Data START

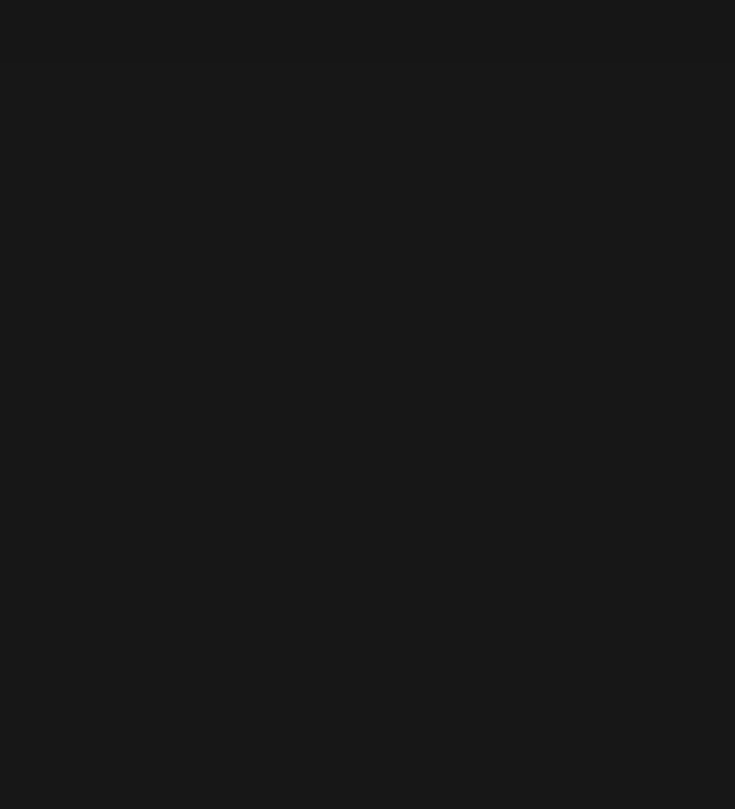
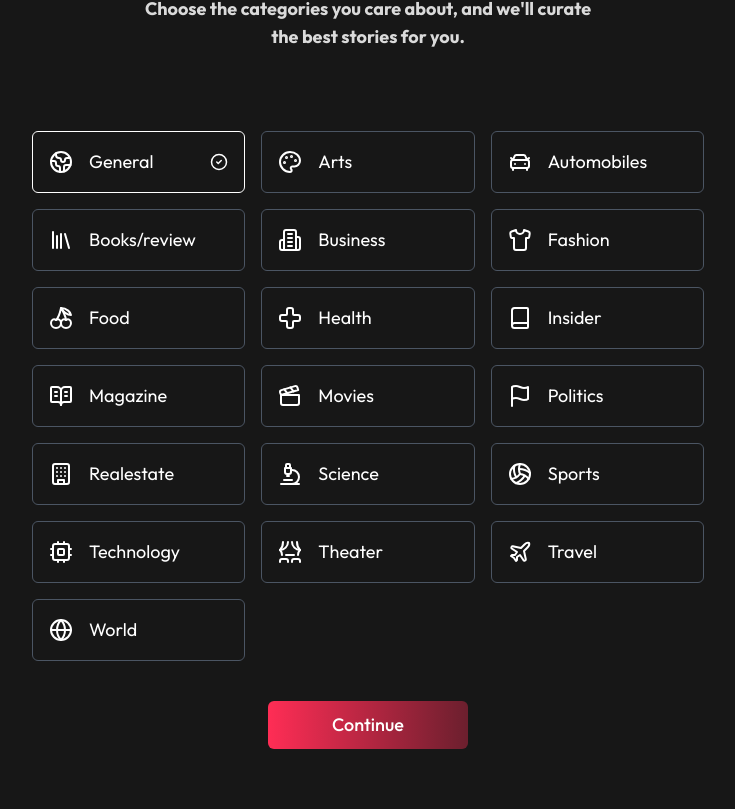
Before and after one commit to OmarAbouzeid95/notinews, a Next.js app: page / in a window 1280 px wide. Shown: the part 1771-2580 px from the top of the page, without its empty margins (272-1007 px from the left). Before the commit the page ends 1834 px from the top, so only its background shows below. Built offline with nearby package versions, Linux system fonts and the light colour scheme.

Commit message:
new: added categories section

```diff
--- a/package.json
+++ b/package.json
@@ -9,6 +9,7 @@
     "lint": "next lint"
   },
   "dependencies": {
+    "@radix-ui/react-slot": "^1.1.0",
     "class-variance-authority": "^0.7.0",
     "clsx": "^2.1.1",
     "framer-motion": "^11.11.17",
--- a/src/app/page.tsx
+++ b/src/app/page.tsx
@@ -1,6 +1,7 @@
 import Section from "@/components/common/Section";
 import Hero from "@/components/home/Hero";
 import StepsSection from "@/components/home/StepsSection";
+import CategoriesSection from "@/components/home/CategoriesSection";
 
 export default function Home() {
   return (
@@ -12,6 +13,11 @@
         className="bg-secondary">
         <StepsSection />
       </Section>
+      <Section
+        title="What Interests You?"
+        subHeading="Choose the categories you care about, and we'll curate the best stories for you.">
+        <CategoriesSection />
+      </Section>
     </>
   );
 }
--- /dev/null
+++ b/src/components/home/CategoriesSection.tsx
@@ -0,0 +1,61 @@
+"use client";
+import { useState } from "react";
+import { motion } from "framer-motion";
+import { CircleCheck } from "lucide-react";
+import { Button } from "../ui/button";
+import clsx from "clsx";
+
+import { categories } from "@/data/homepage";
+import { transitionAll } from "@/config/styles";
+
+const CategoriesSection = () => {
+  const [selectedCategories, setSelectedCategories] = useState<Set<string>>(
+    new Set(["home"])
+  );
+
+  const toggleCategory = (category: string) => {
+    if (selectedCategories.has(category)) {
+      // removing category from set
+      setSelectedCategories((prev) => {
+        const newSet = new Set(prev);
+        newSet.delete(category);
+        return newSet;
+      });
+    } else {
+      setSelectedCategories((prev) => new Set(prev).add(category));
+    }
+  };
+
+  return (
+    <motion.div className={"max-w-md lg:max-w-2xl mx-auto"}>
+      <div className="grid grid-cols-1 md:grid-cols-2 lg:grid-cols-3 gap-4">
+        {categories.map((item) => {
+          const isSelected = selectedCategories.has(item.value);
+          return (
+            <div
+              key={item.value}
+              className={clsx(
+                "flex items-center justify-between border p-4 border-gray-600 rounded-md hover:cursor-pointer",
+                isSelected && "border-white",
+                transitionAll
+              )}
+              onClick={() => toggleCategory(item.value)}>
+              <div className="flex items-center gap-4">
+                <item.icon size={24} />
+                <p>{item.name}</p>
+              </div>
+              {isSelected && <CircleCheck size={18} color="white" />}
+            </div>
+          );
+        })}
+      </div>
+      <Button
+        className="flex items-center w-full my-10 max-w-[200px] mx-auto text-lg rounded-md bg-notificationApiGradient px-8 py-6 text-white disabled:bg-opacity-85"
+        disabled={selectedCategories.size < 1}>
+        Continue
+      </Button>
+    </motion.div>
+  );
+};
+
+export default CategoriesSection;
--- a/src/components/home/Hero.tsx
+++ b/src/components/home/Hero.tsx
@@ -11,20 +11,20 @@
       className={clsx("relative w-screen h-screen overflow-hidden bg-primary")}>
       <div
         className={clsx(
-          "absolute z-20 top-0 right-0 left-0 h-16 bg-gradient-to-b to-transparent from-[#28161C]"
+          "absolute z-20 top-0 right-0 left-0 h-16 bg-gradient-to-b to-transparent from-[#171717]"
         )}></div>
       <div
         className={clsx(
-          "absolute z-20 bottom-0 right-0 left-0 h-16 bg-gradient-to-t to-transparent from-[#28161C]"
+          "absolute z-20 bottom-0 right-0 left-0 h-16 bg-gradient-to-t to-transparent from-[#1d1d1d]"
         )}></div>
       <div className="absolute inset-0 z-20 flex flex-col items-center justify-center">
         <motion.h1
-          className="text-secondary text-4xl md:px-0 md:text-6xl max-w-sm md:max-w-xl lg:text-7xl lg:max-w-2xl mx-auto text-center font-semibold mb-4"
+          className="text-transparent bg-clip-text bg-gradient-to-br from-white to-[#ad9292] text-4xl md:px-0 md:text-6xl max-w-sm md:max-w-xl lg:text-7xl lg:max-w-2xl mx-auto text-center font-semibold mb-4"
           {...generateMotionSpecs()}>
           Your Favorite News
         </motion.h1>
         <motion.h3
-          className="text-secondary text-4xl md:px-0 md:text-6xl max-w-sm md:max-w-xl lg:text-7xl lg:max-w-2xl mx-auto text-center font-semibold mb-12"
+          className="text-transparent bg-clip-text bg-gradient-to-br from-[white] to-[#ad9292] text-4xl md:px-0 md:text-6xl max-w-sm md:max-w-xl lg:text-7xl lg:max-w-2xl mx-auto text-center font-semibold mb-12"
           {...generateMotionSpecs({
             transition: { duration: 0.5, delay: 0.25 },
           })}>
--- /dev/null
+++ b/src/components/ui/button.tsx
@@ -0,0 +1,56 @@
+import * as React from "react"
+import { Slot } from "@radix-ui/react-slot"
+import { cva, type VariantProps } from "class-variance-authority"
+
+import { cn } from "@/lib/utils"
+
+const buttonVariants = cva(
+  "inline-flex items-center justify-center gap-2 whitespace-nowrap rounded-md text-sm font-medium ring-offset-background transition-colors focus-visible:outline-none focus-visible:ring-2 focus-visible:ring-ring focus-visible:ring-offset-2 disabled:pointer-events-none disabled:opacity-50 [&_svg]:pointer-events-none [&_svg]:size-4 [&_svg]:shrink-0",
+  {
+    variants: {
+      variant: {
+        default: "bg-primary text-primary-foreground hover:bg-primary/90",
+        destructive:
+          "bg-destructive text-destructive-foreground hover:bg-destructive/90",
+        outline:
+          "border border-input bg-background hover:bg-accent hover:text-accent-foreground",
+        secondary:
+          "bg-secondary text-secondary-foreground hover:bg-secondary/80",
+        ghost: "hover:bg-accent hover:text-accent-foreground",
+        link: "text-primary underline-offset-4 hover:underline",
+      },
+      size: {
+        default: "h-10 px-4 py-2",
+        sm: "h-9 rounded-md px-3",
+        lg: "h-11 rounded-md px-8",
+        icon: "h-10 w-10",
+      },
+    },
+    defaultVariants: {
+      variant: "default",
+      size: "default",
+    },
+  }
+)
+
+export interface ButtonProps
+  extends React.ButtonHTMLAttributes<HTMLButtonElement>,
+    VariantProps<typeof buttonVariants> {
+  asChild?: boolean
+}
+
+const Button = React.forwardRef<HTMLButtonElement, ButtonProps>(
+  ({ className, variant, size, asChild = false, ...props }, ref) => {
+    const Comp = asChild ? Slot : "button"
+    return (
+      <Comp
+        className={cn(buttonVariants({ variant, size, className }))}
+        ref={ref}
+        {...props}
+      />
+    )
+  }
+)
+Button.displayName = "Button"
+
+export { Button, buttonVariants }
--- a/src/data/homepage.ts
+++ b/src/data/homepage.ts
@@ -1,4 +1,26 @@
-import { StepCard } from "@/types/homepage";
+import { StepCard, Category } from "@/types/homepage";
+
+import {
+  Earth,
+  Palette,
+  CarFront,
+  Library,
+  Building2,
+  Shirt,
+  Cherry,
+  Cross,
+  BookOpenText,
+  Book,
+  Clapperboard,
+  Flag,
+  Building,
+  Microscope,
+  Volleyball,
+  Cpu,
+  Theater,
+  Plane,
+  Globe,
+} from "lucide-react";
 
 export const serviceSteps: StepCard[] = [
   {
@@ -17,3 +39,25 @@
       "Sit back and enjoy personalized news updates, curated just for you.",
   },
 ];
+
+export const categories: Category[] = [
+  { name: "General", value: "home", icon: Earth },
+  { name: "Arts", value: "arts", icon: Palette },
+  { name: "Automobiles", value: "automobiles", icon: CarFront },
+  { name: "Books/review", value: "books/review", icon: Library },
+  { name: "Business", value: "business", icon: Building2 },
+  { name: "Fashion", value: "fashion", icon: Shirt },
+  { name: "Food", value: "food", icon: Cherry },
+  { name: "Health", value: "health", icon: Cross },
+  { name: "Insider", value: "insider", icon: Book },
+  { name: "Magazine", value: "magazine", icon: BookOpenText },
+  { name: "Movies", value: "movies", icon: Clapperboard },
+  { name: "Politics", value: "politics", icon: Flag },
+  { name: "Realestate", value: "realestate", icon: Building },
+  { name: "Science", value: "science", icon: Microscope },
+  { name: "Sports", value: "sports", icon: Volleyball },
+  { name: "Technology", value: "technology", icon: Cpu },
+  { name: "Theater", value: "theater", icon: Theater },
+  { name: "Travel", value: "travel", icon: Plane },
+  { name: "World", value: "world", icon: Globe },
+];
--- a/tailwind.config.ts
+++ b/tailwind.config.ts
@@ -24,7 +24,7 @@
       textColor: {
         primary: "white",
         secondary: "#DADADA",
-        primaryCta: "#d07b69",
+        primaryCta: "#FF2D55",
       },
     },
   },
```
Also changed, not shown: src/types/homepage.ts (+11 -0 lines), 1 other file (tests, documents, lock files or other folders).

Data END

» **Assignment**: Search the data above for the word "center", then gather each line in which it appears.

» **Answer to the problem**:
+                "flex items-center justify-between border p-4 border-gray-600 rounded-md hover:cursor-pointer",
+              <div className="flex items-center gap-4">
+        className="flex items-center w-full my-10 max-w-[200px] mx-auto text-lg rounded-md bg-notificationApiGradient px-8 py-6 text-white disabled:bg-opacity-85"
       <div className="absolute inset-0 z-20 flex flex-col items-center justify-center">
-          className="text-secondary text-4xl md:px-0 md:text-6xl max-w-sm md:max-w-xl lg:text-7xl lg:max-w-2xl mx-auto text-center font-semibold mb-4"
+          className="text-transparent bg-clip-text bg-gradient-to-br from-white to-[#ad9292] text-4xl md:px-0 md:text-6xl max-w-sm md:max-w-xl lg:text-7xl lg:max-w-2xl mx-auto text-center font-semibold mb-4"
-          className="text-secondary text-4xl md:px-0 md:text-6xl max-w-sm md:max-w-xl lg:text-7xl lg:max-w-2xl mx-auto text-center font-semibold mb-12"
+          className="text-transparent bg-clip-text bg-gradient-to-br from-[white] to-[#ad9292] text-4xl md:px-0 md:text-6xl max-w-sm md:max-w-xl lg:text-7xl lg:max-w-2xl mx-auto text-center font-semibold mb-12"
+  "inline-flex items-center justify-center gap-2 whitespace-nowrap rounded-md text-sm font-medium ring-offset-background transition-colors focus-visible:outline-none focus-visible:ring-2 focus-visible:ring-ring focus-visible:ring-offset-2 disabled:pointer-events-none disabled:opacity-50 [&_svg]:pointer-events-none [&_svg]:size-4 [&_svg]:shrink-0",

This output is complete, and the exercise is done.